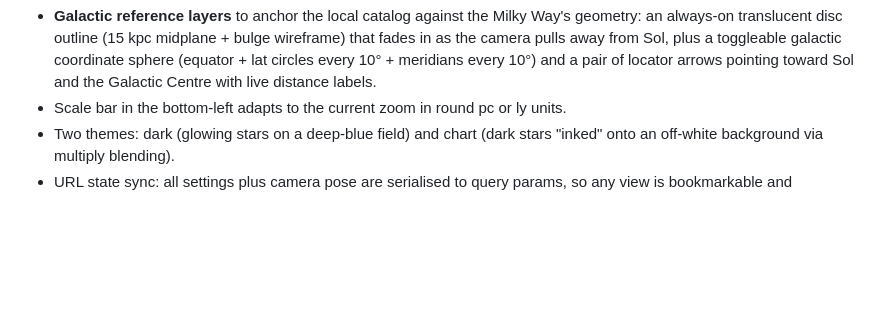
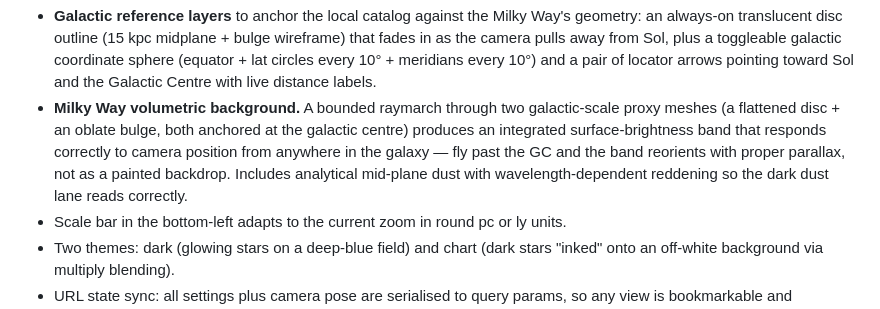
Before and after one commit to alexmensch/starfield, a Markdown page: README.md, the part around the change. Drawn GitHub-style; blank space fills up the shorter version.

```diff
--- a/README.md
+++ b/README.md
@@ -68,6 +68,14 @@ Stack: TypeScript, Three.js (WebGL2), Vite, Cloudflare Workers.
   from Sol, plus a toggleable galactic coordinate sphere (equator + lat
   circles every 10° + meridians every 10°) and a pair of locator arrows
   pointing toward Sol and the Galactic Centre with live distance labels.
+- **Milky Way volumetric background.** A bounded raymarch through two
+  galactic-scale proxy meshes (a flattened disc + an oblate bulge,
+  both anchored at the galactic centre) produces an integrated
+  surface-brightness band that responds correctly to camera position
+  from anywhere in the galaxy — fly past the GC and the band reorients
+  with proper parallax, not as a painted backdrop. Includes analytical
+  mid-plane dust with wavelength-dependent reddening so the dark dust
+  lane reads correctly.
 - Scale bar in the bottom-left adapts to the current zoom in round pc or ly
   units.
 - Two themes: dark (glowing stars on a deep-blue field) and chart (dark stars
```
Also changed, not shown: CLAUDE.md (+126 -111 lines).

==================================================

# [Exercise description]
If a line in the records above contains the word "with", copy it.

# [Written response]
   pointing toward Sol and the Galactic Centre with live distance labels.
+  with proper parallax, not as a painted backdrop. Includes analytical
+  mid-plane dust with wavelength-dependent reddening so the dark dust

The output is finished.